── Exercise data ──

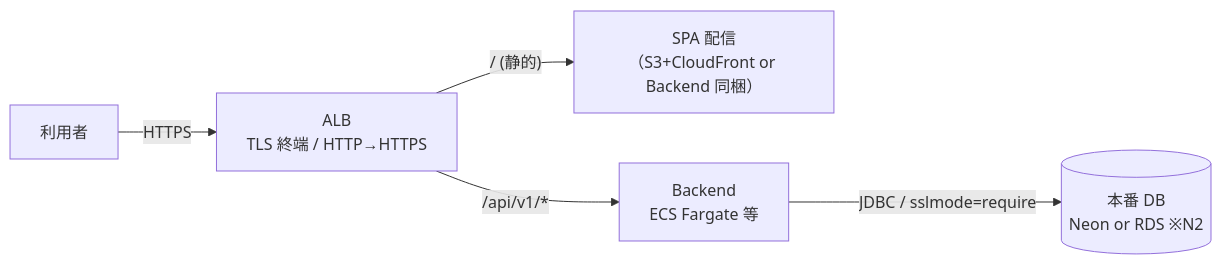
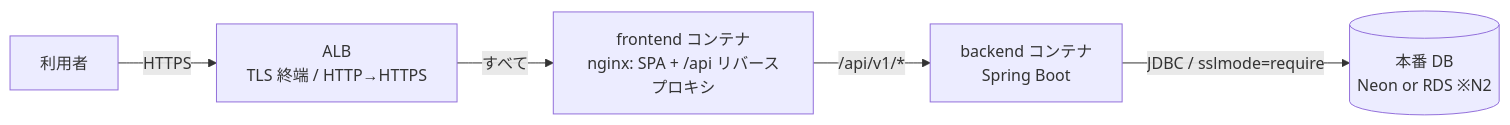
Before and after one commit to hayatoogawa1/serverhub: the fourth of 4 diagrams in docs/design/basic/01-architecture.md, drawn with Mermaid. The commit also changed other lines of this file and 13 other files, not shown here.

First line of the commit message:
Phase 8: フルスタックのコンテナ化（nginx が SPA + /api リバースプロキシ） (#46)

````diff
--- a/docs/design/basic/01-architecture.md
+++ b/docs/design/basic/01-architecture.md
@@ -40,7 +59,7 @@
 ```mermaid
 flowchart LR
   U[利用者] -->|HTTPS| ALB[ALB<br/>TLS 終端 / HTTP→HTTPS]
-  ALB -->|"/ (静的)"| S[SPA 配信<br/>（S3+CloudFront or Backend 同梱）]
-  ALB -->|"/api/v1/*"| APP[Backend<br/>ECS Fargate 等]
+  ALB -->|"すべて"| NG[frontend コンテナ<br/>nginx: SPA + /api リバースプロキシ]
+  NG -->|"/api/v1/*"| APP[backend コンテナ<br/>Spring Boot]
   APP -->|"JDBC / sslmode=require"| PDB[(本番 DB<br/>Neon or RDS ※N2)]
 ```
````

───

● **Task to carry out**: Every line from the one containing "First line of" through the last line of the entries should be output exactly; nothing else belongs in the reply.

● **Solution to the problem**:
First line of the commit message:
Phase 8: フルスタックのコンテナ化（nginx が SPA + /api リバースプロキシ） (#46)

````diff
--- a/docs/design/basic/01-architecture.md
+++ b/docs/design/basic/01-architecture.md
@@ -40,7 +59,7 @@
 ```mermaid
 flowchart LR
   U[利用者] -->|HTTPS| ALB[ALB<br/>TLS 終端 / HTTP→HTTPS]
-  ALB -->|"/ (静的)"| S[SPA 配信<br/>（S3+CloudFront or Backend 同梱）]
-  ALB -->|"/api/v1/*"| APP[Backend<br/>ECS Fargate 等]
+  ALB -->|"すべて"| NG[frontend コンテナ<br/>nginx: SPA + /api リバースプロキシ]
+  NG -->|"/api/v1/*"| APP[backend コンテナ<br/>Spring Boot]
   APP -->|"JDBC / sslmode=require"| PDB[(本番 DB<br/>Neon or RDS ※N2)]
 ```
````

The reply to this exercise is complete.